Records for this task:
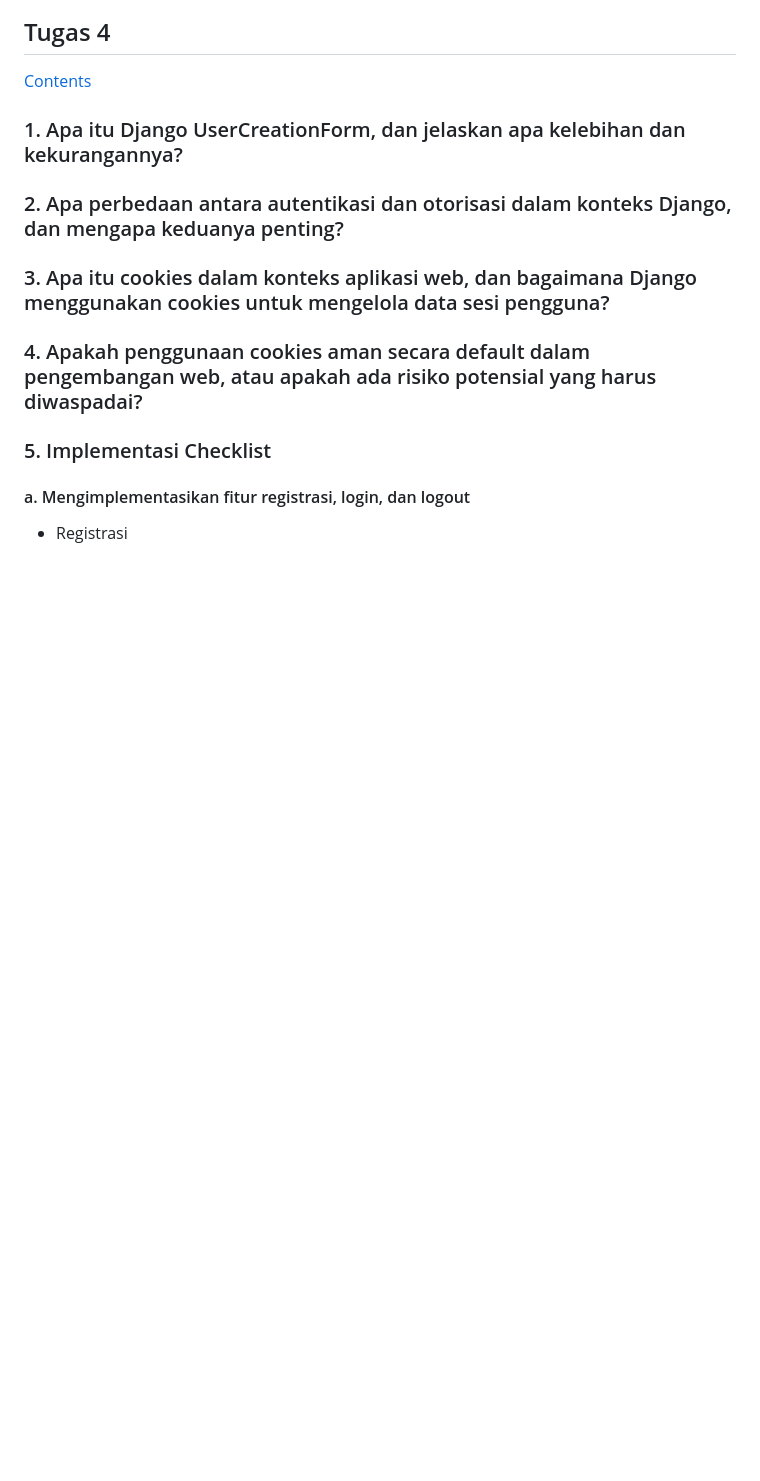
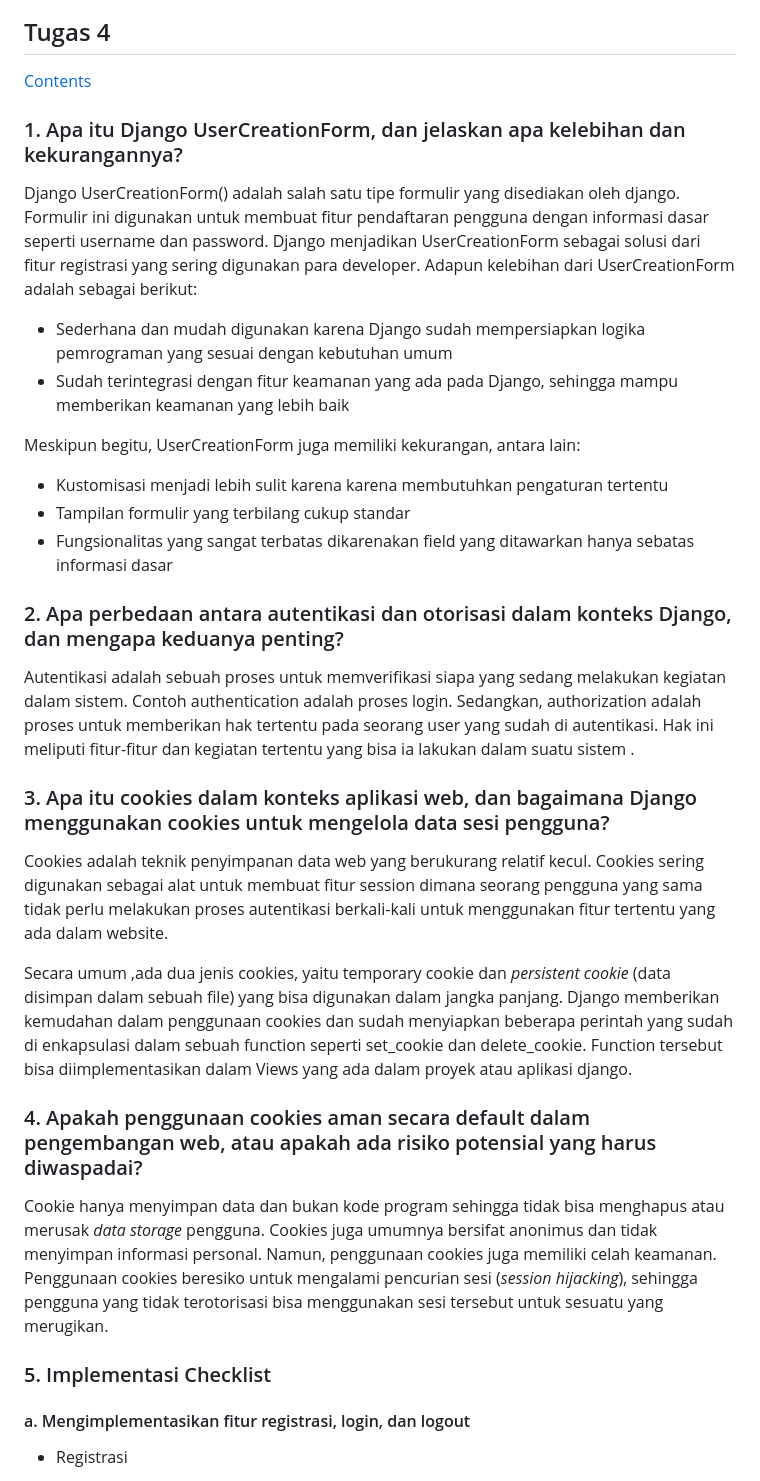
Before and after one commit to zuhdynadhif/tokopaedi, a Markdown page: README.md, the part around one of its changes. Rendered like a GitHub page; blank space fills up the shorter version.

```diff
--- a/README.md
+++ b/README.md
@@ -144,14 +144,26 @@ Salah satu alasannya adalah JSON menggunakan format text yang dapat dipahami, se
 [Contents](#table-of-content)
 
 ### 1. Apa itu Django UserCreationForm, dan jelaskan apa kelebihan dan kekurangannya?
+Django UserCreationForm() adalah salah satu tipe formulir yang disediakan oleh django. Formulir ini digunakan untuk membuat fitur pendaftaran pengguna dengan informasi dasar seperti username dan password. Django menjadikan UserCreationForm sebagai solusi dari fitur registrasi yang sering digunakan para developer. Adapun kelebihan dari UserCreationForm adalah sebagai berikut:
+* Sederhana dan mudah digunakan karena Django sudah mempersiapkan logika pemrograman yang sesuai dengan kebutuhan umum
+* Sudah terintegrasi dengan fitur keamanan yang ada pada Django, sehingga mampu memberikan keamanan yang lebih baik
+
+Meskipun begitu, UserCreationForm juga memiliki kekurangan, antara lain:
+* Kustomisasi menjadi lebih sulit karena karena membutuhkan pengaturan tertentu
+* Tampilan formulir yang terbilang cukup standar
+* Fungsionalitas yang sangat terbatas dikarenakan field yang ditawarkan hanya sebatas informasi dasar
 
 ### 2. Apa perbedaan antara autentikasi dan otorisasi dalam konteks Django, dan mengapa keduanya penting?
+Autentikasi adalah sebuah proses untuk memverifikasi siapa yang sedang melakukan kegiatan dalam sistem. Contoh authentication adalah proses login. Sedangkan, authorization adalah proses untuk memberikan hak tertentu pada seorang user yang sudah di autentikasi. Hak ini meliputi fitur-fitur dan kegiatan tertentu yang bisa ia lakukan dalam suatu sistem .
 
 ### 3. Apa itu cookies dalam konteks aplikasi web, dan bagaimana Django menggunakan cookies untuk mengelola data sesi pengguna?
+Cookies adalah teknik penyimpanan data web yang berukurang relatif kecul. Cookies sering digunakan sebagai alat untuk membuat fitur session dimana seorang pengguna yang sama tidak perlu melakukan proses autentikasi berkali-kali untuk menggunakan fitur tertentu yang ada dalam website.
+
+Secara umum ,ada dua jenis cookies, yaitu temporary cookie dan *persistent cookie* (data disimpan dalam sebuah file) yang bisa digunakan dalam jangka panjang. Django memberikan kemudahan dalam penggunaan cookies dan sudah menyiapkan beberapa perintah yang sudah di enkapsulasi dalam sebuah function seperti set_cookie dan delete_cookie. Function tersebut bisa diimplementasikan dalam Views yang ada dalam proyek atau aplikasi django.
 
 ### 4. Apakah penggunaan cookies aman secara default dalam pengembangan web, atau apakah ada risiko potensial yang harus diwaspadai?
+Cookie hanya menyimpan data dan bukan kode program sehingga tidak bisa menghapus atau merusak *data storage* pengguna. Cookies juga umumnya bersifat anonimus dan tidak menyimpan informasi personal. Namun, penggunaan cookies juga memiliki celah keamanan. Penggunaan cookies beresiko untuk mengalami pencurian sesi (*session hijacking*), sehingga pengguna yang tidak terotorisasi bisa menggunakan sesi tersebut untuk sesuatu yang merugikan.
 
 ### 5. Implementasi Checklist
-
 #### a. Mengimplementasikan fitur registrasi, login, dan logout
 * Registrasi
```
Also changed, not shown: other parts of README.md (+24 -2 lines).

Activity:
Return all the records exactly. Skip the pictures.

The completed task:
Before and after one commit to zuhdynadhif/tokopaedi, a Markdown page: README.md, the part around one of its changes. Rendered like a GitHub page; blank space fills up the shorter version.

```diff
--- a/README.md
+++ b/README.md
@@ -144,14 +144,26 @@ Salah satu alasannya adalah JSON menggunakan format text yang dapat dipahami, se
 [Contents](#table-of-content)
 
 ### 1. Apa itu Django UserCreationForm, dan jelaskan apa kelebihan dan kekurangannya?
+Django UserCreationForm() adalah salah satu tipe formulir yang disediakan oleh django. Formulir ini digunakan untuk membuat fitur pendaftaran pengguna dengan informasi dasar seperti username dan password. Django menjadikan UserCreationForm sebagai solusi dari fitur registrasi yang sering digunakan para developer. Adapun kelebihan dari UserCreationForm adalah sebagai berikut:
+* Sederhana dan mudah digunakan karena Django sudah mempersiapkan logika pemrograman yang sesuai dengan kebutuhan umum
+* Sudah terintegrasi dengan fitur keamanan yang ada pada Django, sehingga mampu memberikan keamanan yang lebih baik
+
+Meskipun begitu, UserCreationForm juga memiliki kekurangan, antara lain:
+* Kustomisasi menjadi lebih sulit karena karena membutuhkan pengaturan tertentu
+* Tampilan formulir yang terbilang cukup standar
+* Fungsionalitas yang sangat terbatas dikarenakan field yang ditawarkan hanya sebatas informasi dasar
 
 ### 2. Apa perbedaan antara autentikasi dan otorisasi dalam konteks Django, dan mengapa keduanya penting?
+Autentikasi adalah sebuah proses untuk memverifikasi siapa yang sedang melakukan kegiatan dalam sistem. Contoh authentication adalah proses login. Sedangkan, authorization adalah proses untuk memberikan hak tertentu pada seorang user yang sudah di autentikasi. Hak ini meliputi fitur-fitur dan kegiatan tertentu yang bisa ia lakukan dalam suatu sistem .
 
 ### 3. Apa itu cookies dalam konteks aplikasi web, dan bagaimana Django menggunakan cookies untuk mengelola data sesi pengguna?
+Cookies adalah teknik penyimpanan data web yang berukurang relatif kecul. Cookies sering digunakan sebagai alat untuk membuat fitur session dimana seorang pengguna yang sama tidak perlu melakukan proses autentikasi berkali-kali untuk menggunakan fitur tertentu yang ada dalam website.
+
+Secara umum ,ada dua jenis cookies, yaitu temporary cookie dan *persistent cookie* (data disimpan dalam sebuah file) yang bisa digunakan dalam jangka panjang. Django memberikan kemudahan dalam penggunaan cookies dan sudah menyiapkan beberapa perintah yang sudah di enkapsulasi dalam sebuah function seperti set_cookie dan delete_cookie. Function tersebut bisa diimplementasikan dalam Views yang ada dalam proyek atau aplikasi django.
 
 ### 4. Apakah penggunaan cookies aman secara default dalam pengembangan web, atau apakah ada risiko potensial yang harus diwaspadai?
+Cookie hanya menyimpan data dan bukan kode program sehingga tidak bisa menghapus atau merusak *data storage* pengguna. Cookies juga umumnya bersifat anonimus dan tidak menyimpan informasi personal. Namun, penggunaan cookies juga memiliki celah keamanan. Penggunaan cookies beresiko untuk mengalami pencurian sesi (*session hijacking*), sehingga pengguna yang tidak terotorisasi bisa menggunakan sesi tersebut untuk sesuatu yang merugikan.
 
 ### 5. Implementasi Checklist
-
 #### a. Mengimplementasikan fitur registrasi, login, dan logout
 * Registrasi
```
Also changed, not shown: other parts of README.md (+24 -2 lines).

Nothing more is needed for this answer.